As business owners and managers or IT consultants, you have to seriously evaluate the nature of content being communicated over the Internet. If there is any possibility of risk of censorship, the effects could be catastrophic. In developing a long-term Internet strategy, you may need to consider the following:
- Alternative, safer DNS registrars
- Alternative, safer cloud providers for servers and/or web sites
- Alternative, safer payment processing sites
- Web site transference strategies
The last item is particularly complex. Web sites constructed on automated platforms such as WordPress or GoDaddy cannot be so easily transferred. When researching alternative web sites, evaluate whether they have any web site transfer tools. If they do, consider subscribing, setting up a mirrored web site and conduct transfer tests. If you are using a cloud provider for servers, consider an alternative provider and conduct mirroring tests. You do not necessarily have to replicate a mirrored site of the same scale. In the event you get canceled, you can quickly ramp up the operation at the alternative site.
Two great examples of mirrored operations are Locals and SubStack. Locals is designed to provide a secure home base for content developers. SubStack has become a trusted site for free-lance journalists and writers. Neither site provides the full feature elements of a well-developed web site, but they provide essential aspects of the owners’ business model.
Things move fast in the IT world. As of the time of this writing, the prolifewhistleblower.com web address is being redirected to the Texas Right to Life website. According to the TRTL spokesperson, the issue will be resolved in a couple of days when they reconstruct the website on an alternative provider platform. The domain is now listed under Epik, the same registrar that was used by Parler. But the website remains off-line. From what I read, TRTL has had more urgent matters to attend to such as bomb threats.
Another thing to consider is the fact that prolifewhistleblower.com is a highly vulnerable business model. As you can well imagine, the website was pounded with rogue activity, most particularly false tips. It is a bit ironic that all the machinations of GoDaddy would be unnecessary given that the website was not functioning as intended. It is quite likely that a highly controversial complaint system that is open to the world is simply unworkable. One suggestion would be a requirement that the whistleblower leave a small deposit that can be refunded once the case is validated. Content creators have been using this technique to cull out the pointless trolls that they would otherwise receive if anyone was allowed to comment on their work.
“Texas Bill Aimed at Big Tech Censorship Likely to Pass”, Breibart News, by Allum Bokhari, September 2, 2021

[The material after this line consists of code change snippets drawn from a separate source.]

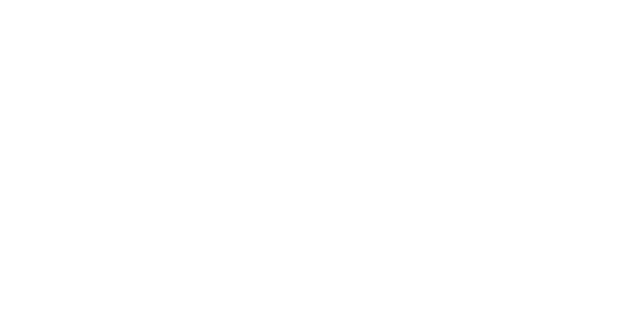
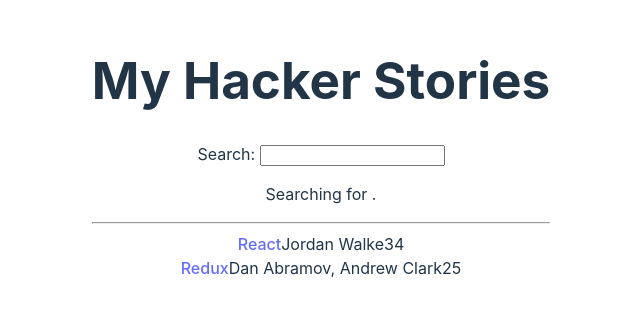
Before and after one commit to MikaaZz/react-project, a React (Vite) app: page / in a window 1280 px wide. Shown: the part 251-566 px from the top of the page, without its empty margins (319-959 px from the left). Built offline with nearby package versions, Linux system fonts and the light colour scheme.

Commit message:
Adding Callback handler in the search component

```diff
--- a/src/App.jsx
+++ b/src/App.jsx
@@ -22,12 +22,17 @@
 ];
 
 const App = () => {
-  <div>
-    <h1>My Hacker Stories</h1>
-    <Search />
-    <hr />
-    <List list={stories} />
-  </div>;
+  const handleSearch = (event) => {
+    console.log(event.target.value);
+  };
+  return (
+    <div>
+      <h1>My Hacker Stories</h1>
+      <Search onSearch={handleSearch} />
+      <hr />
+      <List list={stories} />
+    </div>
+  );
 };
 
 export default App;
--- a/src/components/List/index.jsx
+++ b/src/components/List/index.jsx
@@ -1,5 +1,5 @@
-const List = ({ list }) => {
-  list.map((item) => (
+const List = (props) =>
+  props.list.map((item) => (
     <div key={item.objectID}>
       <span>
         <a href={item.url}>{item.title}</a>
@@ -9,5 +9,5 @@
       <span>{item.points}</span>
     </div>
   ));
-};
+
 export default List;
--- a/src/components/Search/index.jsx
+++ b/src/components/Search/index.jsx
@@ -1,12 +1,13 @@
 import React from 'react';
 
-const Search = () => {
+const Search = props => {
   const [searchTerm, setSearchTerm] = React.useState('');
 
   const handleChange = (event) => {
     setSearchTerm(event.target.value);
+    props.onSearch(event);
   };
-
+  return (
     <>
       <label htmlFor="search">Search: </label>
       <input id="search" type="text" onChange={handleChange} />
@@ -14,6 +15,7 @@
       <p>
         Searching for <strong>{searchTerm}</strong>.
       </p>
-  </>;
+    </>
+  );
 };
 export default Search;
```
Lines whose indentation alone changed are shown as unchanged.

“BREAKING: GoDaddy deplatforms Texas Right to Life website that let people report violations of new Texas pro-life law”, Lifesite News, by Kennedy Hall, September 3, 2021
“The Invisible Hand,” EricN Publications, by Eric Niewoehner, January 26, 2021
“Disaster Recovery – the Repercussions of the De-Platforming of Parler,” EricN Publications, by Eric Niewoehner, February 18, 2021
“How America’s surveillance networks helped the FBI catch the Capitol mob,” Washington Post, by
Drew Harwell and Craig Timberg, April 2, 2021
“Texas Right to Life Receives Bomb Threat, Suspicious Package,” Breitbart News, by Dr. Susan Berry, September, 11, 2021
© Copyright 2021 to Eric Niewoehner.